THE DATA:

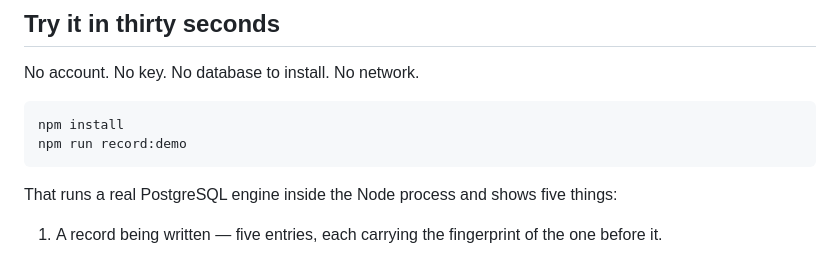
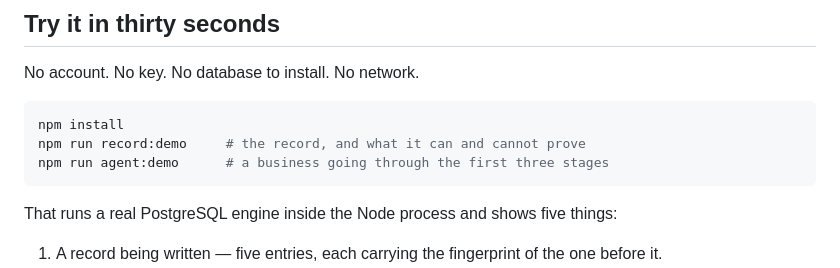
Before and after one commit to vighriday/Charter, a Markdown page: README.md, the part around one of its changes. Drawn GitHub-style.

````diff
--- a/README.md
+++ b/README.md
@@ -22,7 +22,8 @@ No account. No key. No database to install. No network.
 
 ```bash
 npm install
-npm run record:demo
+npm run record:demo     # the record, and what it can and cannot prove
+npm run agent:demo      # a business going through the first three stages
 ```
 
 That runs a real PostgreSQL engine inside the Node process and shows five things:
````
Also changed, not shown: other parts of README.md (+43 -2 lines).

WORK TO BE COMPLETED: Drop the pictures and give every line above again exactly.

TASK RESULT:
Before and after one commit to vighriday/Charter, a Markdown page: README.md, the part around one of its changes. Drawn GitHub-style.

````diff
--- a/README.md
+++ b/README.md
@@ -22,7 +22,8 @@ No account. No key. No database to install. No network.
 
 ```bash
 npm install
-npm run record:demo
+npm run record:demo     # the record, and what it can and cannot prove
+npm run agent:demo      # a business going through the first three stages
 ```
 
 That runs a real PostgreSQL engine inside the Node process and shows five things:
````
Also changed, not shown: other parts of README.md (+43 -2 lines).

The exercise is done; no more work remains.